Free Speech

Hobbes' Leviathan and Thousands of Others Were Off-Limits to Catholics

Leviathan was a challenge to the governing independence of the Holy See.


The Index Librorum Prohibitorum was a running list of books deemed heretical, blasphemous, or otherwise morally dangerous by the Roman Catholic Church. First published in the 16th century, the Index was ostensibly a response to the Reformation, but its scope went far beyond Protestant theology. More than 4,000 titles would eventually appear on the list, including such literary classics as John Milton's Paradise Lost and Victor Hugo's The Hunchback of Notre-Dame; scientific works by Nicolaus Copernicus and Charles Darwin; even The History of the Decline and Fall of the Roman Empire.

Political philosophy, too, sometimes made the ignominious cut: The complete works of Thomas Hobbes were added in 1649. Besides containing explicit attacks on various teachings and practices of "the Church of Rome," his Leviathan was a challenge to the governing independence of the Holy See. By defending an absolute (civil) sovereign with power to decide even religious matters, Hobbes ran up against the Church's insistence that it alone was Christendom's spiritual authority.

The Holy See did not merely warn Catholics about doctrinally objectionable content, a service an ecclesiastical body might reasonably be expected to perform. For hundreds of years, with full force of canon law, it prohibited believers from reading or possessing works on the list, punishable by excommunication. (This is not to say the rule was always strictly enforced.)

The fact that Hobbes' works were among those banned points to the problem of such a heavy-handed approach. Today, high school students in the United States and elsewhere study Leviathan alongside John Locke's Two Treatises of Government (which was not listed on the Index, though other Locke works were). It would be difficult to understand the origins of liberal democracy without a view of the social contract theory that so influenced America's Founding Fathers. To prohibit Catholics from engaging with the intellectual history that underpins the modern social order would be a true civic loss.
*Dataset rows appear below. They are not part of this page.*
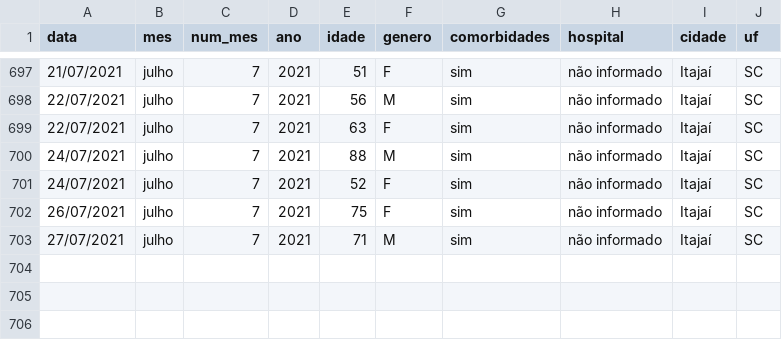
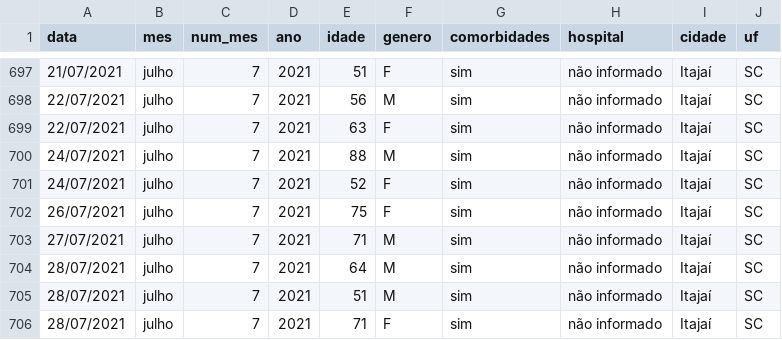
Before and after one commit to ingoramos/dashboardItj, a CSV file: obitos_covid.csv, drawn as a sheet; only a part is shown, gaps mark what is left out; the diff names each change by its address in the sheet, - before the commit and + after, or states it on an @@ line.

```diff
--- a/obitos_covid.csv
+++ b/obitos_covid.csv
+row 704: 28/07/2021 | julho | 7 | 2021 | 64 | M | sim | não informado | Itajaí | SC
+row 705: 28/07/2021 | julho | 7 | 2021 | 51 | M | sim | não informado | Itajaí | SC
+row 706: 28/07/2021 | julho | 7 | 2021 | 71 | F | sim | não informado | Itajaí | SC
```
Also changed, not shown: covid_Itajai.csv, marieta.csv, 1 other file.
Happily, Pope Paul VI discontinued the Index in 1966. The Holy See still exhorts faithful Catholics "to be on their guard against written materials that can put faith and good conduct in danger," and the Church may still "reprove" works it considers heretical. But the list and its canonical penalties are no more.